Collected data

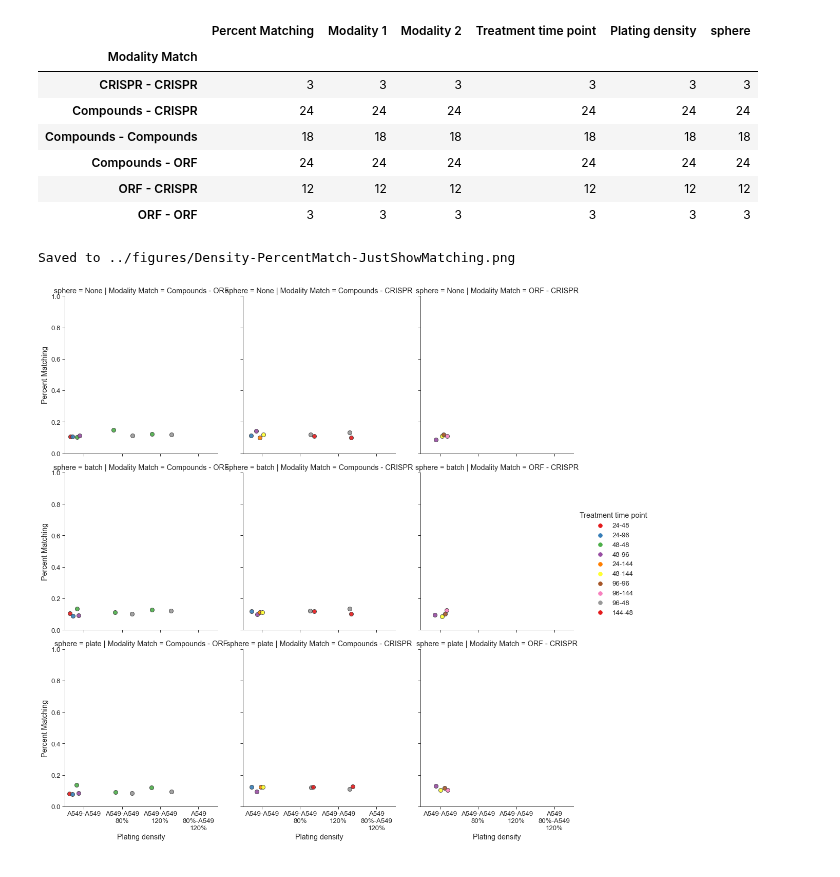
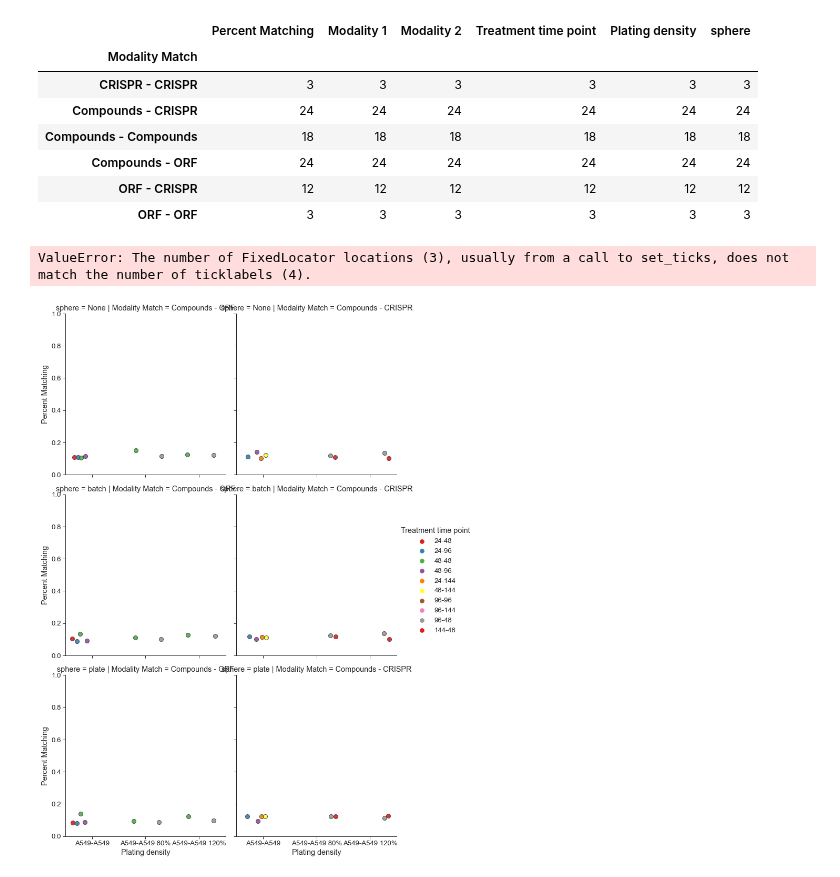
Before and after one commit to carpenter-singh-lab/2023_Cimini_NatureProtocols, a Jupyter notebook: notebooks/AssessDensity.ipynb, the cells around one changed output. Cells and saved outputs as stored; diff of their text form; code cells hidden in the pictures.

```diff
--- a/notebooks/AssessDensity.ipynb
+++ b/notebooks/AssessDensity.ipynb
@@ -114,8 +114,10 @@ plate_match_df.groupby('Modality Match').count()
 | ORF - CRISPR | 12 | 12 | 12 | 12 | 12 | 12 |
 | ORF - ORF | 3 | 3 | 3 | 3 | 3 | 3 |
 # %%
-plot_simple_comparison(plate_match_df,x=variable,y='Percent Matching',hue='Treatment time point',col = 'Modality Match',
-col_order = ['Compounds - ORF','Compounds - CRISPR','ORF - CRISPR'],row='sphere',plotname = 'Density-PercentMatch-JustShowMatching.png')
+plot_simple_comparison(plate_match_df,x=variable,y='Percent Matching',
+order = ['A549-A549','A549-A549 80%','A549-A549 120%'],
+hue='Treatment time point',col = 'Modality Match',
+col_order = ['Compounds - ORF','Compounds - CRISPR'],row='sphere',plotname = 'Density-PercentMatch-JustShowMatching.png')
 # %% [output]
-Saved to ../figures/Density-PercentMatch-JustShowMatching.png
+ValueError: The number of FixedLocator locations (3), usually from a call to set_ticks, does not match the number of ticklabels (4).
-[figure, old version]
+[figure, new version]
```
Also changed, not shown: 1 other file.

**TO DO**: What is needed is an exact output of the records above, with every picture left out.

**RESPONSE AREA**:
Before and after one commit to carpenter-singh-lab/2023_Cimini_NatureProtocols, a Jupyter notebook: notebooks/AssessDensity.ipynb, the cells around one changed output. Cells and saved outputs as stored; diff of their text form; code cells hidden in the pictures.

```diff
--- a/notebooks/AssessDensity.ipynb
+++ b/notebooks/AssessDensity.ipynb
@@ -114,8 +114,10 @@ plate_match_df.groupby('Modality Match').count()
 | ORF - CRISPR | 12 | 12 | 12 | 12 | 12 | 12 |
 | ORF - ORF | 3 | 3 | 3 | 3 | 3 | 3 |
 # %%
-plot_simple_comparison(plate_match_df,x=variable,y='Percent Matching',hue='Treatment time point',col = 'Modality Match',
-col_order = ['Compounds - ORF','Compounds - CRISPR','ORF - CRISPR'],row='sphere',plotname = 'Density-PercentMatch-JustShowMatching.png')
+plot_simple_comparison(plate_match_df,x=variable,y='Percent Matching',
+order = ['A549-A549','A549-A549 80%','A549-A549 120%'],
+hue='Treatment time point',col = 'Modality Match',
+col_order = ['Compounds - ORF','Compounds - CRISPR'],row='sphere',plotname = 'Density-PercentMatch-JustShowMatching.png')
 # %% [output]
-Saved to ../figures/Density-PercentMatch-JustShowMatching.png
+ValueError: The number of FixedLocator locations (3), usually from a call to set_ticks, does not match the number of ticklabels (4).
-[figure, old version]
+[figure, new version]
```
Also changed, not shown: 1 other file.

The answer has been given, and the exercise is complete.